WHAT YOU WILL DO:
Go through the entries below and say how many lines contain the string "Documenter"; write only that number.

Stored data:
=== Begin Enclosure ===
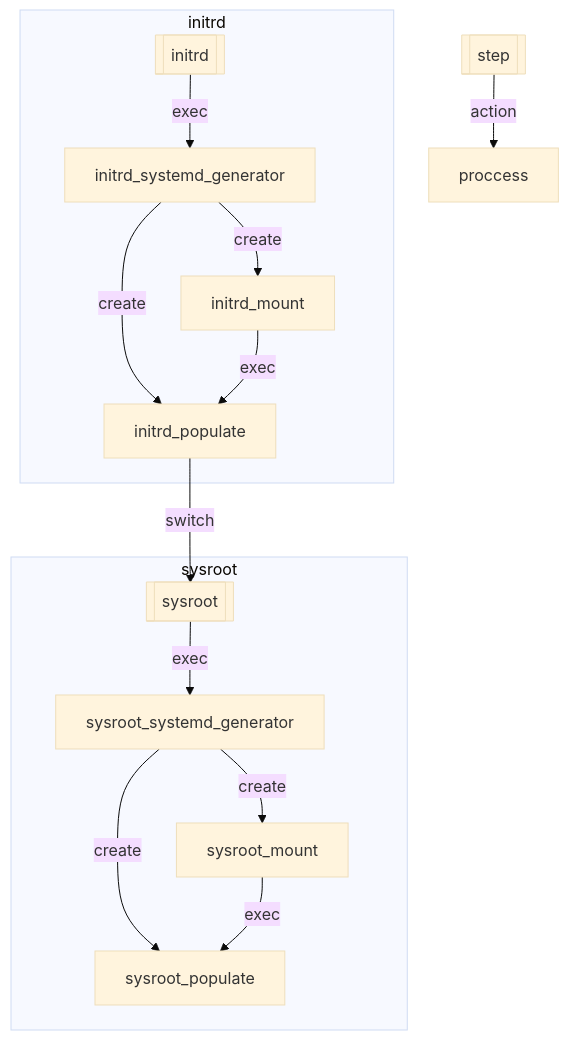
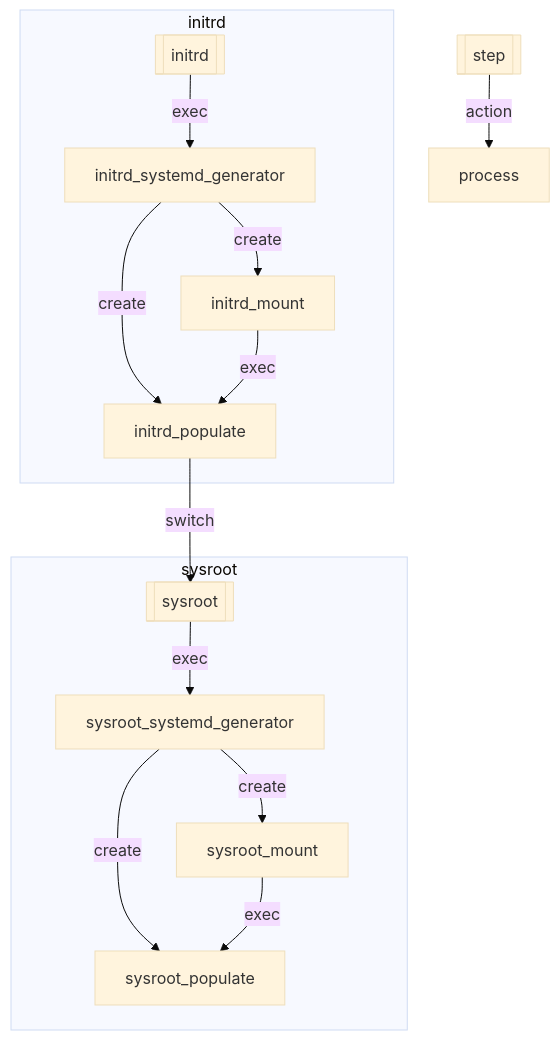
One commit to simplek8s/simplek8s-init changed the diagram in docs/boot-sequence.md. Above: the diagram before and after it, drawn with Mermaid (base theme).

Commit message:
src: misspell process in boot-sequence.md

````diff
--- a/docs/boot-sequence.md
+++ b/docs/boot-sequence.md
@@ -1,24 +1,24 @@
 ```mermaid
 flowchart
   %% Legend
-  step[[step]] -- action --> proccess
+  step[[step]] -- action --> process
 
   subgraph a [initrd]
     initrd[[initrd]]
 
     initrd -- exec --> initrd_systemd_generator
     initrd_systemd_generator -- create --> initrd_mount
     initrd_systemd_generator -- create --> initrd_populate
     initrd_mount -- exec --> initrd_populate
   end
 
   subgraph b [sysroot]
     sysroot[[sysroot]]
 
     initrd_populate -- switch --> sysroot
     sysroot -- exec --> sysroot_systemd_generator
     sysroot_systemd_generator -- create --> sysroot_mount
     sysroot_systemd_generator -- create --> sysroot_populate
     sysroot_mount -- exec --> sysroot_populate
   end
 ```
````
=== End Enclosure ===
=== Begin Enclosure ===
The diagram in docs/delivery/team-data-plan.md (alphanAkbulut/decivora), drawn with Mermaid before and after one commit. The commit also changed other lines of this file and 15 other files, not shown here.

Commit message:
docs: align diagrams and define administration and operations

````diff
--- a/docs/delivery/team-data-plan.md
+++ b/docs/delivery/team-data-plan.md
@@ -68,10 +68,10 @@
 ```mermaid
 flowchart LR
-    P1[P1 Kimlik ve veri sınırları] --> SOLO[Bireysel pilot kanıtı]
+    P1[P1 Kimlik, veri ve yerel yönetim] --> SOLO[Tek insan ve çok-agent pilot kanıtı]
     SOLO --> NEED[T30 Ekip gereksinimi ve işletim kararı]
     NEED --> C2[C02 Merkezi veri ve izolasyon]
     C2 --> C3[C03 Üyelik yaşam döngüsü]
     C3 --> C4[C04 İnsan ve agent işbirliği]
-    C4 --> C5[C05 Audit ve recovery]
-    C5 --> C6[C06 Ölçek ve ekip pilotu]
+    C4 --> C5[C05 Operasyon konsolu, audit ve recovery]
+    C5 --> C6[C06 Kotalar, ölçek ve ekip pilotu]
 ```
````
=== End Enclosure ===
=== Begin Enclosure ===
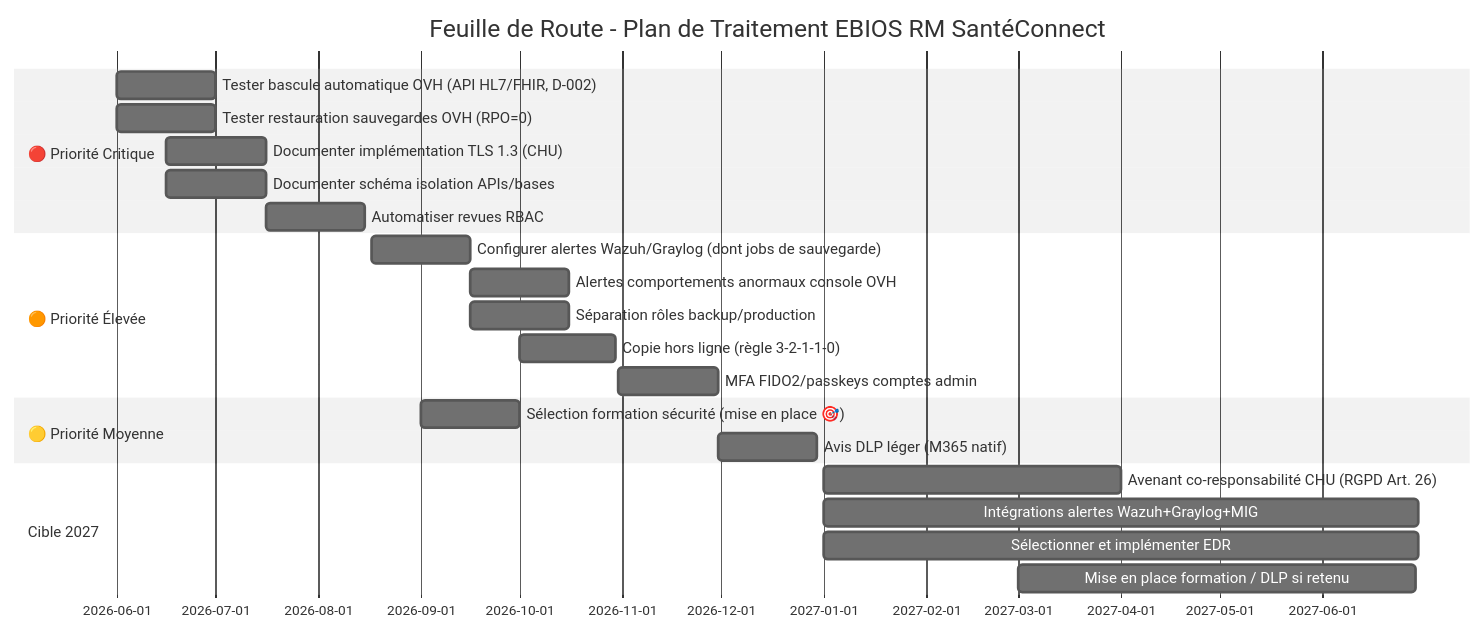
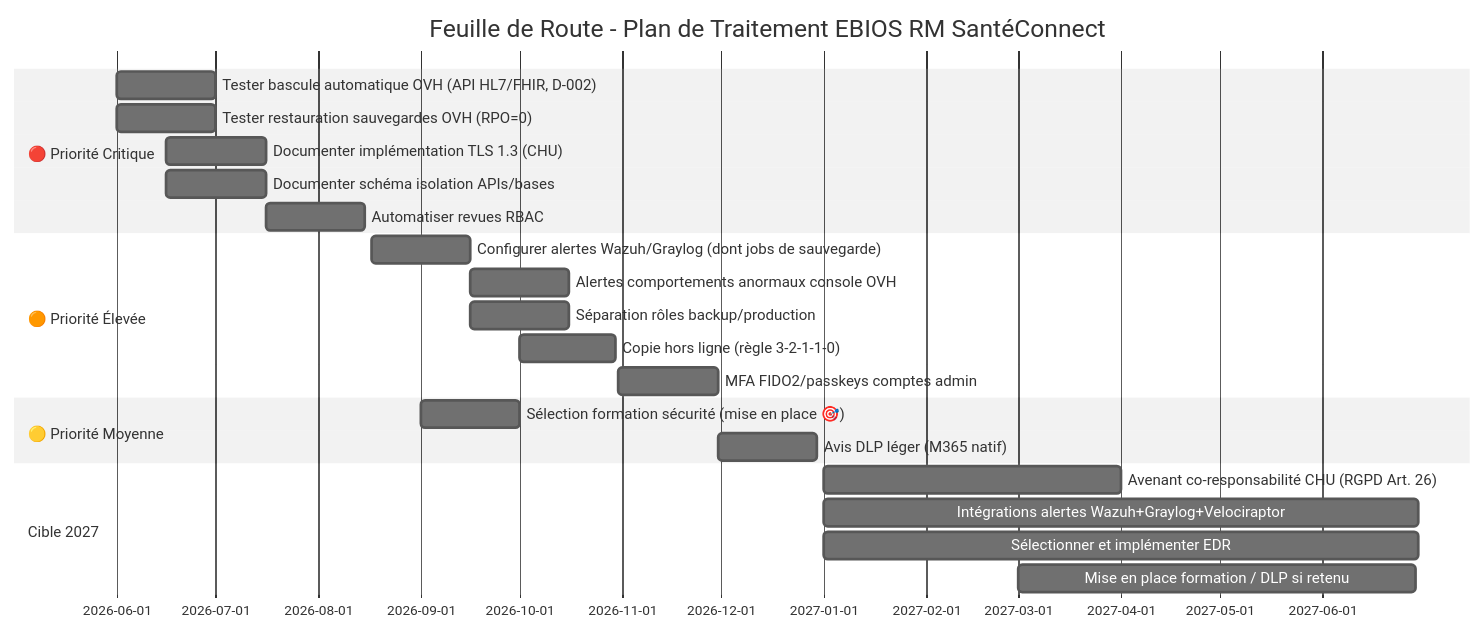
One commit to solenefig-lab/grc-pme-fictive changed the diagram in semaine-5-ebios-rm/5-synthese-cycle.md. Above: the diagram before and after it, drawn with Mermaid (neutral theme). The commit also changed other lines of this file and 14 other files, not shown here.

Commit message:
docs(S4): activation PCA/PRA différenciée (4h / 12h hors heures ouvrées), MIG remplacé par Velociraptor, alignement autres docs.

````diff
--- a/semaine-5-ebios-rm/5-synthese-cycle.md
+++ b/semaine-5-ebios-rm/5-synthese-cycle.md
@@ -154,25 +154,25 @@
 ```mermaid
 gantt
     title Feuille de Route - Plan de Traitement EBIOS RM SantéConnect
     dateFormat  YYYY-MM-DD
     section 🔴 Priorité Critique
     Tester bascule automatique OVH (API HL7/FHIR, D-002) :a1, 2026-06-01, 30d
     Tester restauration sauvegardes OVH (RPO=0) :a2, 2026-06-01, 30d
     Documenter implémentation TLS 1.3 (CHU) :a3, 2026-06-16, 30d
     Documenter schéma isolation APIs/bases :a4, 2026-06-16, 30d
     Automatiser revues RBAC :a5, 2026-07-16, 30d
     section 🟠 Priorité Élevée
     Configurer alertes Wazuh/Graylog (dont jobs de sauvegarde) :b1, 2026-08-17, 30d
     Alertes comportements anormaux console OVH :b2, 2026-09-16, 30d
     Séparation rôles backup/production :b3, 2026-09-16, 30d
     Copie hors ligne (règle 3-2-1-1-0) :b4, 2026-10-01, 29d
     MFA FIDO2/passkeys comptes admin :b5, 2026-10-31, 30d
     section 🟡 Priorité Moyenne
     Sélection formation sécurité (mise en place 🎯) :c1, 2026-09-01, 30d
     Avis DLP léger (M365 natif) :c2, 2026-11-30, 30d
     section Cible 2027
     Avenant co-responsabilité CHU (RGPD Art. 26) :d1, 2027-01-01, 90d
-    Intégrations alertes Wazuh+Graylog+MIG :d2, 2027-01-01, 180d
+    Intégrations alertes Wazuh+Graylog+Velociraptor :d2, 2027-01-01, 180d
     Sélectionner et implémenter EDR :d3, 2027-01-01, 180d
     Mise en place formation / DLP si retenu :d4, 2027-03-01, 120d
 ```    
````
=== End Enclosure ===
RESPONSE BOX:
2